A veteran sheriff’s deputy who, until a couple of days ago, investigated property crimes in Bibb County, Ga., was arrested and fired Wednesday for allegedly trying to commit a property crime of his own that came straight out of the antigovernment “sovereign citizen” handbook of scams and schemes.
The deputy, Albert Gordon Murray, 53, was seen last week, according to The Telegraph, changing the locks on a vacant $140,000 house he did not own after allegedly filing false liens and possession affidavits for the property – standard operating procedure for sovereign citizen real estate hustles. Sovereigns generally believe the government has no authority over them, and they are given to a variety of financial schemes including the seizure of homes that don’t belong to them.
A real estate agent with a prospective buyer in tow arrived at the house while Murray was still there, fiddling with the locks. Murray showed the agent a document. He said it was an "affidavit of possession," Bibb County Sheriff David Davis told Hatewatch Friday afternoon, adding the agent was immediately suspicious, saying to himself, "Wait a minute, this ain't right."
The sheriff said as the agent was studying the bogus document, Murray pulled the client to the side and brazenly offered to sell him the house for $60,000 – a real steal, in more ways than one. As Murray drove away, the agent jotted down the plate number on the deputy’s unmarked government vehicle and notified authorities. "He's out there in an unmarked sheriff's car, conducting this business," Davis said. "It's disheartening."
A few days later, Murray and three associates – Dimitrious Brown, 33, Clifford Greene, 58 and Lemroyal James, 51 – were in handcuffs, charged with making false statements and writings. Murray was also charged with violating his oath as a lawman and was fired.
When they were arrested, the sheriff said, "they all professed these sovereign citizen ideals about they're not part of this government, they're not bound by our laws."
One of the men even refused to sign his fingerprint card, declaring, "I don't do this. I'm not part of your laws."
Davis' former deputy did not go nearly as far in his sovereign citizen pronouncements. "The other three were pretty resolute in what they were saying," the sheriff said. "But I think they were all more in it for the scam and the houses than the ideology."

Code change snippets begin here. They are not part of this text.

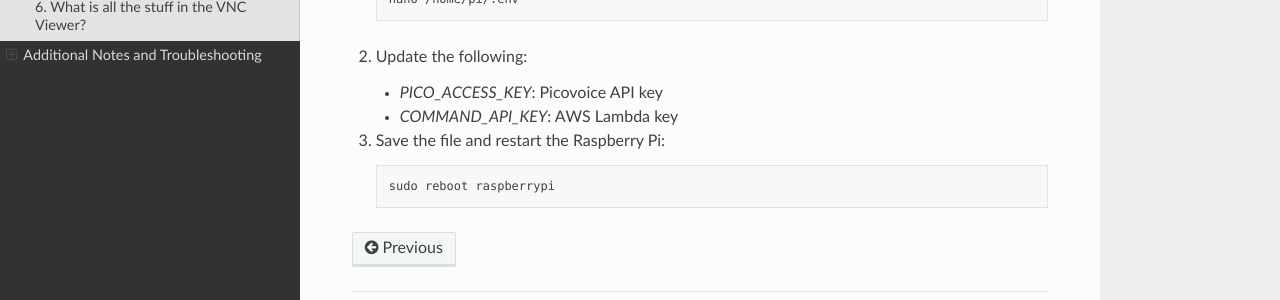
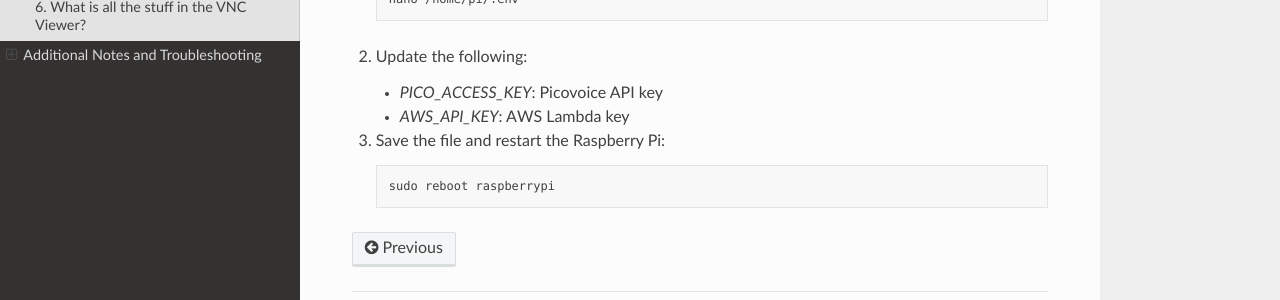
Before and after one commit to CS-495-Cloud-Robotics-Team/PuppyPi, a Sphinx documentation site: the page built from docs/faq.rst, in a window 1280 px wide and 900 px high, scrolled down 2967 px. Shown: the part 503-803 px from the top of the window. Built offline with Sphinx 7.4.7 and the Read the Docs theme 3.1.0, drawn with Linux system fonts in a browser that asks for light colours; pages that are not in the unit, such as notebooks, are missing from menus.

Commit message:
Update faq.rst

```diff
--- a/docs/faq.rst
+++ b/docs/faq.rst
@@ -146,7 +146,7 @@ To update API keys:
 2. Update the following:
 
    - `PICO_ACCESS_KEY`: Picovoice API key
-   - `COMMAND_API_KEY`: AWS Lambda key
+   - `AWS_API_KEY`: AWS Lambda key
 
 3. Save the file and restart the Raspberry Pi:
 
```
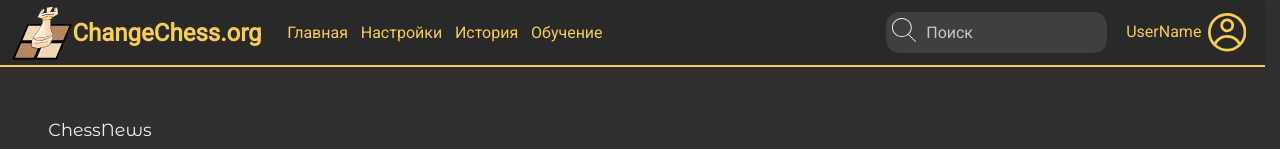
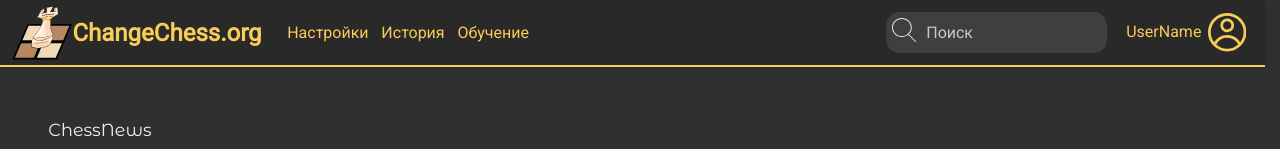
Before and after one commit to AHAPXICT/ChessSite, a React (Vite) app: page / in a window 1280 px wide. Shown: the top 149 px of the page. Built offline with nearby package versions, Linux system fonts and the light colour scheme.

Commit message:
another commit

```diff
--- a/src/components/Header.css
+++ b/src/components/Header.css
@@ -36,6 +36,11 @@ header > div {
 .nav-list a {
   padding: var(--margin-list-items);
 }
+
+.menu-main-ref {
+  display: none;
+}
+
 
 .right-header > * {
   margin: var(--margin-list-items);
@@ -155,10 +160,6 @@ header > div {
     flex-direction: column;
     gap: 1rem;
   }
-  .menu-main-ref {
-    display: none;
-  }
-
   .burger-btn {
     display: block;
   }
--- a/src/components/Header.jsx
+++ b/src/components/Header.jsx
@@ -36,7 +36,7 @@ function Nav() {
 	return (
 		<nav className="nav-menu">
 			<ul className="nav-list">
-				<li className="menu-main-ref"><a  href="../../ChessSite/index.html">Главная</a></li>
+				<li><a className="menu-main-ref"  href="../../ChessSite/index.html">Главная</a></li>
 				<li><a href="../../ChessSite/settings.html">Настройки</a></li>
 				<li><a href="../../ChessSite/history.html">История</a></li>
 				<li><a href="../../ChessSite/learn.html">Обучение</a></li>
```
Also changed, not shown: 9 other files (tests, documents, lock files or other folders).
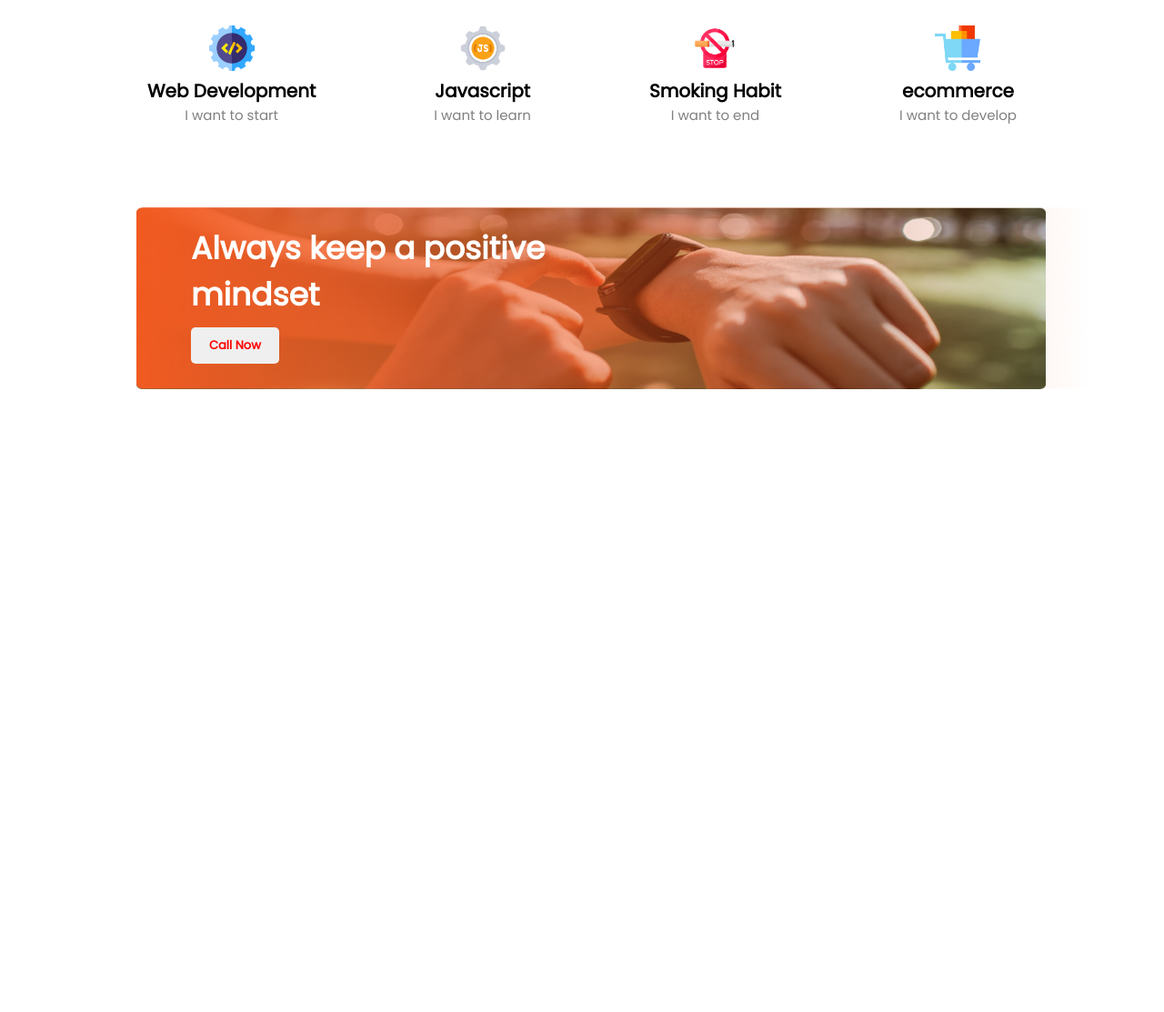
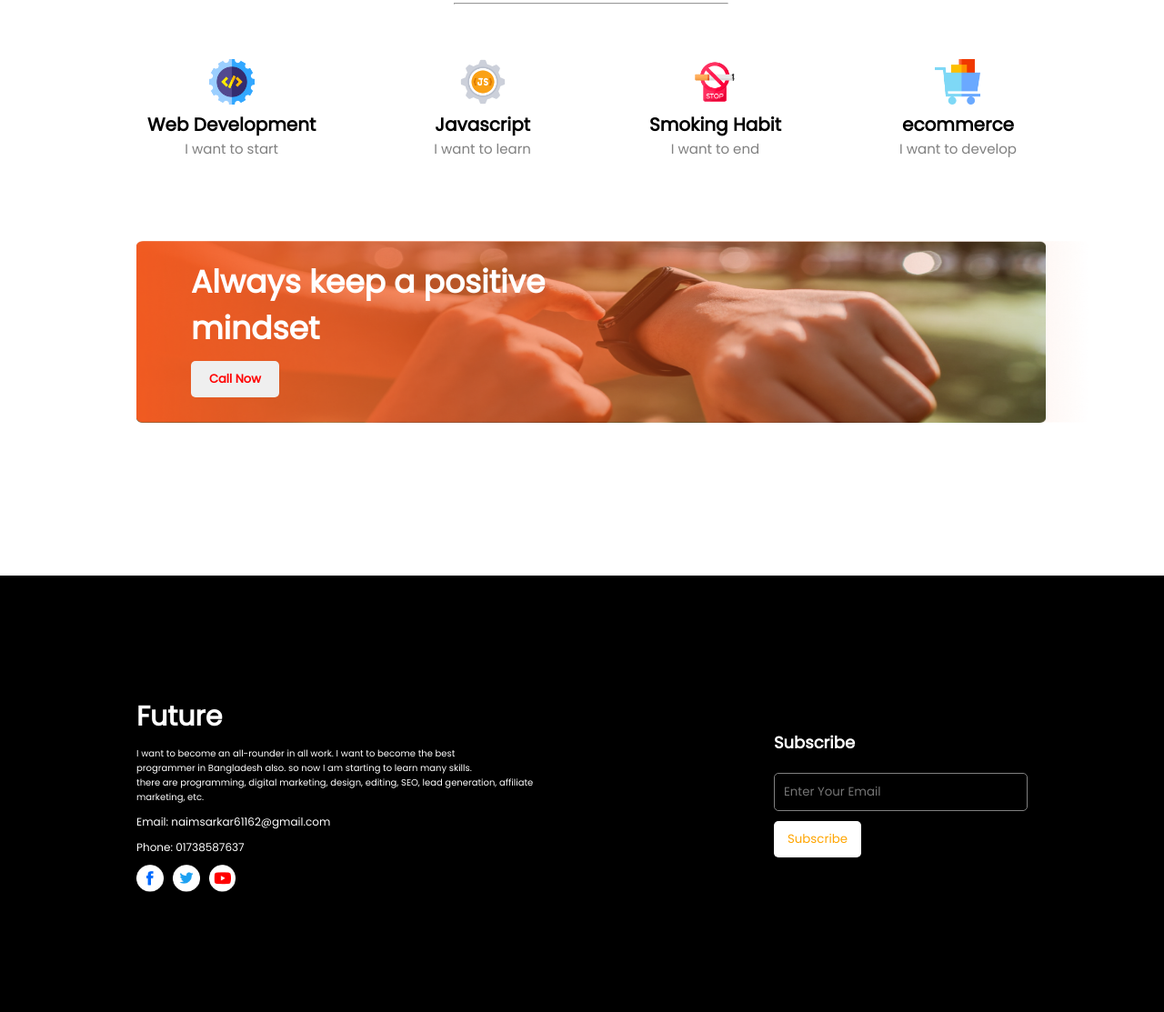
Before and after one commit to naimprodev/my-first-assin, a plain HTML site: page index.html in a window 1280 px wide. Shown: the part 1919-3032 px from the top of the page at 91% size. Before the commit the page ends 2354 px from the top, so only its background shows below. Drawn offline with nearby package versions, Linux system fonts and the light colour scheme.

Commit message:
footer added

```diff
--- a/index.html
+++ b/index.html
@@ -12,7 +12,9 @@
     <link href="https://fonts.googleapis.com/css2?family=Open+Sans&family=Poppins&display=swap" rel="stylesheet">
     <link rel="preconnect" href="https://fonts.googleapis.com">
     <link rel="preconnect" href="https://fonts.gstatic.com" crossorigin>
-    <link href="https://fonts.googleapis.com/css2?family=Open+Sans&family=Poppins&family=Work+Sans:ital,wght@1,500&display=swap" rel="stylesheet">
+    <link
+        href="https://fonts.googleapis.com/css2?family=Open+Sans&family=Poppins&family=Work+Sans:ital,wght@1,500&display=swap"
+        rel="stylesheet">
 </head>
 
 <body>
@@ -75,6 +77,7 @@
         <!-- my plan section -->
         <section class="plan">
             <h1 class="plan-title"> MY plans</h1>
+            <hr class="line">
             <div class="plan-names">
                 <div class="development-plan">
                     <img class="icons" src="images/icons/web.png" alt="">
@@ -129,6 +132,40 @@
 
         </section>
     </main>
+    <footer class="foot">
+        <div class="future">
+            <h1 class="foot-title">
+                Future
+            </h1>
+            <p class="foot-description">
+
+                I want to become an all-rounder in all work. I want to become the best <br> programmer in Bangladesh also. so
+                now I am starting to learn many skills. <br> there are programming, digital marketing, design, editing, SEO,
+                lead generation, affiliate marketing, etc.
+            </p>
+            <p class="email">
+                Email: naimsarkar61162@gmail.com
+            </p>
+            <p class="phone">
+                Phone: 01738587637
+            </p>
+            <div class="social-icons">
+                <img class="fb-icon" src="images/icons/fb.png" alt="">
+                <img class="tw-icon" src="images/icons/twitter.png" alt="">
+                <img src="images/icons/youtube.png" alt="">
+
+            </div>
+
+        </div>
+        <div class="subscribe">
+            <h3 class="sub-title">
+                Subscribe
+            </h3>
+            <input class="input" type="email" name="email" id="" placeholder="Enter Your Email"> <br>
+            <button class="sub-btn">Subscribe</button>
+
+        </div>
+    </footer>
 
 </body>
 
--- a/styles/style.css
+++ b/styles/style.css
@@ -145,6 +145,12 @@
     font-weight: bolder;
     font-family: 'Work Sans';
 }
+.line{
+    width: 300px;
+    margin-left: 39%;
+    margin-top: -15px;
+    margin-bottom: 50px;
+}
 
 .plan-names {
     display: flex;
@@ -191,7 +197,10 @@
 .plan {
     width: 100%;
     height: 60vh;
+    margin-bottom: 200px;
 }
+
+/* tip section style */
 
 .tips {
     position: relative;
@@ -212,9 +221,6 @@
 
 }
 
-.tip title {
-
-}
 
 .tip-btn {
     border: 0;
@@ -240,3 +246,80 @@
 
 
 }
+/* style of footer */
+.foot{
+    width: 100%;
+    height: 60vh;
+    display: flex;
+    background-color: black;
+    justify-content: space-between;
+    align-items: center;
+}
+.future{
+    padding: 100px;
+    margin-left: 50px;
+
+}
+.foot-title{
+    color: white;
+    font-size: 30px;
+    font-weight: bold;
+    margin-bottom: 10px;
+
+}
+.foot-description{
+    color: white;
+    font-size: 10px;
+    margin-bottom: 10px;
+
+}
+.email{
+    color: white;
+    font-size: 12px;
+    margin-bottom: 10px;
+}
+.phone{
+    color: white;
+    font-size: 12px;
+    margin-bottom: 10px;
+}
+.social-icons{
+    width: 30px;
+    height: 30px;
+    display: flex;
+}
+.fb-icon{
+    margin-right: 10px;
+
+}
+.tw-icon{
+    margin-right: 10px;
+}
+.subscribe{
+    padding: 100px;
+    margin: 50px;
+
+}
+.sub-title{
+    color: white;
+    font-size: 18px;
+    margin-bottom: 20px;
+
+}
+.input{
+    padding: 10px;
+    background-color: black;
+    color: white;
+    border: 1px solid gray;
+    border-radius: 5px;
+    margin-bottom: 11px;
+
+}
+.sub-btn{
+    border: 0;
+    color: orange;
+    background-color: white;
+    border-radius: 5px;
+    padding: 10px 15px;
+
+}
```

Davis told The Telegraph that one of the men was arrested while “filing a lien at the courthouse” and authorities have reportedly found at least four other houses in the area that the men allegedly claimed as their own in a similar fraudulent fashion.
Investigators, Davis told Hatewatch, suspect the men may have filed phony liens on upward of two dozen properties in Bibb and in two adjoining counties. "It was sort of a big operation," he said.
Murray had been in law enforcement for years before his colleagues locked him up. He joined the police force in Macon, Ga., in 2001 and became a Bibb County deputy sheriff in 2014, when the departments merged.
Davis said that during his days in the Macon police department, Murray had ties to the Nuwaubian Nation of Moors. That group was originally a putatively Muslim organization from Brooklyn, N.Y., that evolved into a cult, preaching not a “theology” but “factology,” mixing black supremacist ideas with worship of the Egyptians and their pyramids and a belief in UFOs.
In 1993, a large group of true believers moved from New York to a 476-acre spread in Putnam County, Ga., northeast of Bibb County. The Moors were led by an ex-con named Dwight York, who lived in a mansion on the property while his followers lived in cheap trailers. He charged them $25 a year for Nuwaubian “passports” that allowed them to get on and off the property.
As many as 400 other followers – also Nuwaubians – lived in the surrounding area. The group set up a network of chapters and bookstores called All Eyes on Egipt and members raised money through begging and holding jobs, including in the post office and in area fire and police departments.
The former deputy, the sheriff said, "was a member of the sect."
In 2004, York was sentenced to 135 years in prison for molesting a huge number of children, among other crimes. That same year, according to The Telegraph, seven Macon police officers, supporters of York, resigned, saying police and government officials were ignoring new evidence of York’s innocence.
The police chief at the time, Rodney Monroe, told the paper that he did not want the officers to resign and each one had “served the department and city well.”
Davis said Murray and one other officer associated with the Moors refused to join the mass resignation and "the other guys got mad at them and kicked them out of the club so to speak."
The year before, three suspected Nuwaubians were taken into custody after allegedly filing a bogus $283 million lien against U.S. Postal Service bank accounts and property. The police said the men then created fake checks – they called them “certified tender of payment certificates” – and tried to use them to buy two luxury houses in Decatur.
Authorities said the men, two of whom worked for the postal service, intended to sell the homes and use the cash to purchase land in Bibb County to establish a new home for the cult.
While their numbers have dwindled dramatically since the cult leader went to prison, Davis said there are still Nuwaubians in the area. "And," he said, "they still believe in some of that ideology."